Surrealist cinema is characterized by the usage of exaggerated, often subconscious, and dream-like imagery that is although written seemingly irrational or illogical, under capable hands, can in fact be an inventive translation of logical thought that's difficult to comprehend, or accept given its reliance on disturbing the audience.
Now a popular genre in mainstream cinema thanks to the likes of David Lynch, Terrence Malick, Charlie Kaufman, Spike Jonze, and Terry Gillam, here are 4 Modern films inspired by the such for you to see:
Honorable Mention: 'Synecdoche, New York' (2008)
This one requires the most patience. I was hesitant to mention this on my list but I think it's still a film worth watching, not exactly a waste of time.

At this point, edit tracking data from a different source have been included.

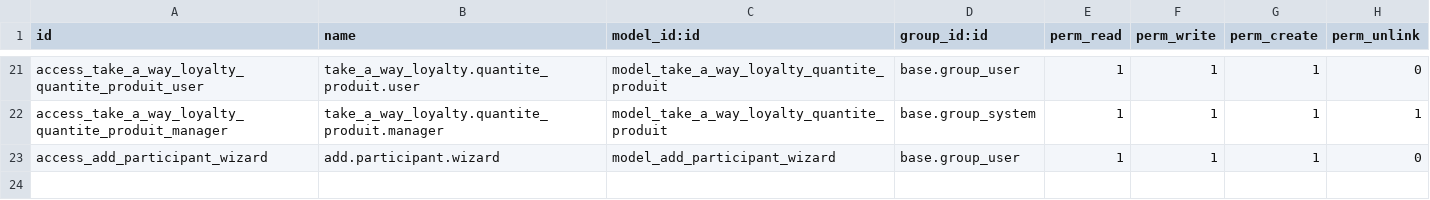
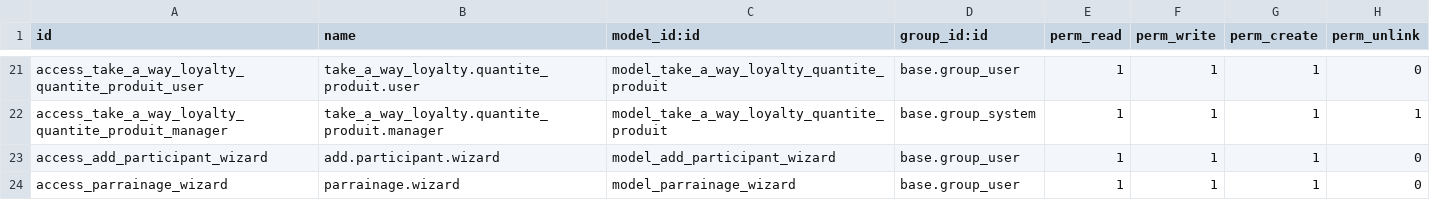
Before and after one commit to jpe-dev/take-a-way-odoo, a CSV file: addons/take_a_way_loyalty/security/ir.model.access.csv, drawn as a sheet; only a part is shown, gaps mark what is left out.

```diff
--- a/addons/take_a_way_loyalty/security/ir.model.access.csv
+++ b/addons/take_a_way_loyalty/security/ir.model.access.csv
@@ -23 +23,2 @@ access_take_a_way_loyalty_quantite_produit_manager,take_a_way_loyalty.quantite_p
 access_add_participant_wizard,add.participant.wizard,model_add_participant_wizard,base.group_user,1,1,1,0
+access_parrainage_wizard,parrainage.wizard,model_parrainage_wizard,base.group_user,1,1,1,0
```
Also changed, not shown: 10 other files.
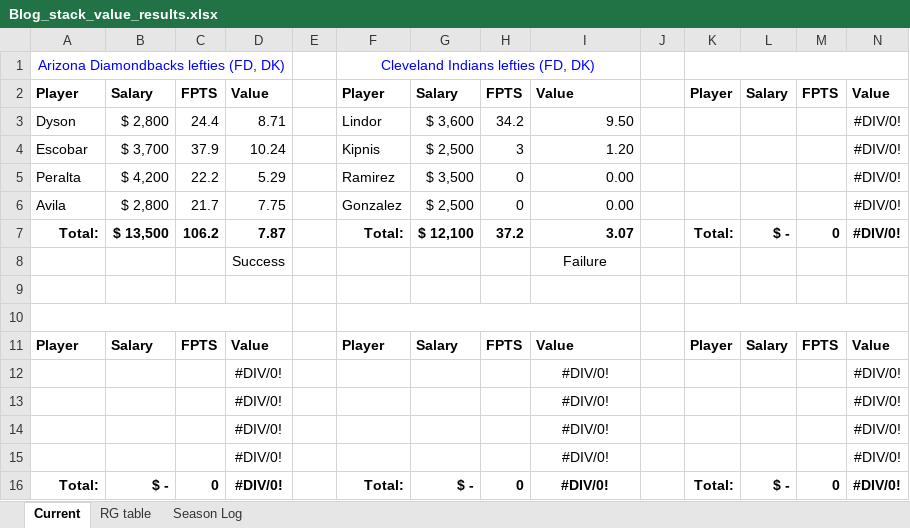
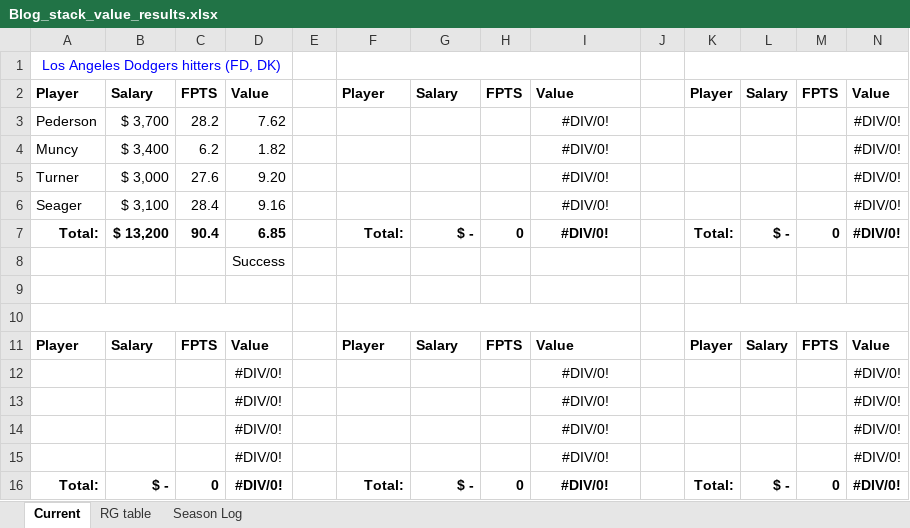
Before and after one commit to tscoggan/dfs-tools, an Excel workbook: dfs-tools/build/Blog_stack_value_results.xlsx, sheet Current, drawn as a sheet; values as stored, in another font and other column widths than the file's, no borders; removed rows and columns are numbered as before the commit, all else as after; the diff names each change by its address in the sheet, - before the commit and + after, or states it on an @@ line.

Commit message:
Raised DK midrange & expensive hitter thresholds

```diff
--- a/dfs-tools/build/Blog_stack_value_results.xlsx (sheet Current)
+++ b/dfs-tools/build/Blog_stack_value_results.xlsx (sheet Current)
-row 1: Arizona Diamondbacks lefties (FD, DK) |  |  |  |  | Cleveland Indians lefties (FD, DK)
+row 1: Los Angeles Dodgers hitters (FD, DK)
-row 3: Dyson | $ 2,800 | 24.4 | 8.71 |  | Lindor | $ 3,600 | 34.2 | 9.50 |  |  |  |  | #DIV/0!
-row 4: Escobar | $ 3,700 | 37.9 | 10.24 |  | Kipnis | $ 2,500 | 3 | 1.20 |  |  |  |  | #DIV/0!
-row 5: Peralta | $ 4,200 | 22.2 | 5.29 |  | Ramirez | $ 3,500 | 0 | 0.00 |  |  |  |  | #DIV/0!
-row 6: Avila | $ 2,800 | 21.7 | 7.75 |  | Gonzalez | $ 2,500 | 0 | 0.00 |  |  |  |  | #DIV/0!
+row 3: Pederson | $ 3,700 | 28.2 | 7.62 |  |  |  |  | #DIV/0! |  |  |  |  | #DIV/0!
+row 4: Muncy | $ 3,400 | 6.2 | 1.82 |  |  |  |  | #DIV/0! |  |  |  |  | #DIV/0!
+row 5: Turner | $ 3,000 | 27.6 | 9.20 |  |  |  |  | #DIV/0! |  |  |  |  | #DIV/0!
+row 6: Seager | $ 3,100 | 28.4 | 9.16 |  |  |  |  | #DIV/0! |  |  |  |  | #DIV/0!
-B7: $ 13,500
+B7: $ 13,200
-C7: 106.2
+C7: 90.4
-D7: 7.87
+D7: 6.85
-G7: $ 12,100
+G7: $ -
-H7: 37.2
+H7: 0
-I7: 3.07
+I7: #DIV/0!
-I7 alignment: right
+I7 alignment: center
-I8: Failure
+I8: (empty)
```
Also changed, not shown: sheet Season Log, sheet RG table, 6 other files.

Synecdoche, New York is about a playwright who, in his deteriorating health, directs an adaptation of his personal life and struggling relationships. Somewhat the theater equivalent of Inception's dream-within-a-dream premise, except much more indulgent in its own world expecting the audience to catch up to its eventual pretension and pseudo-intellect.
Nonetheless the film deserves a mention for its unique, albeit somewhat wasted, concept. If you're a fan of Charlie Kaufman and a patient moviegoer, this is a film for you.
Weirdest Moment: Everything to do with the daughter.
'Mr. Nobody' (2009)
The last mortal on earth reflects on his life and how every major decision he's made shaped his future. The film's lead character is literally, and figuratively, Nobody, who is supposed to be an abstraction of the possibility that is many worlds as he can predict the future and live life accordingly.
The many worlds interpretations, arguably its most interesting quality, is also the only thing holding it back from being a perfect film. There is no end to exploration in a world where possibilites are endless, making choices feel meaningless and the film, that although consists of a central story line (among others) you care about, overlong.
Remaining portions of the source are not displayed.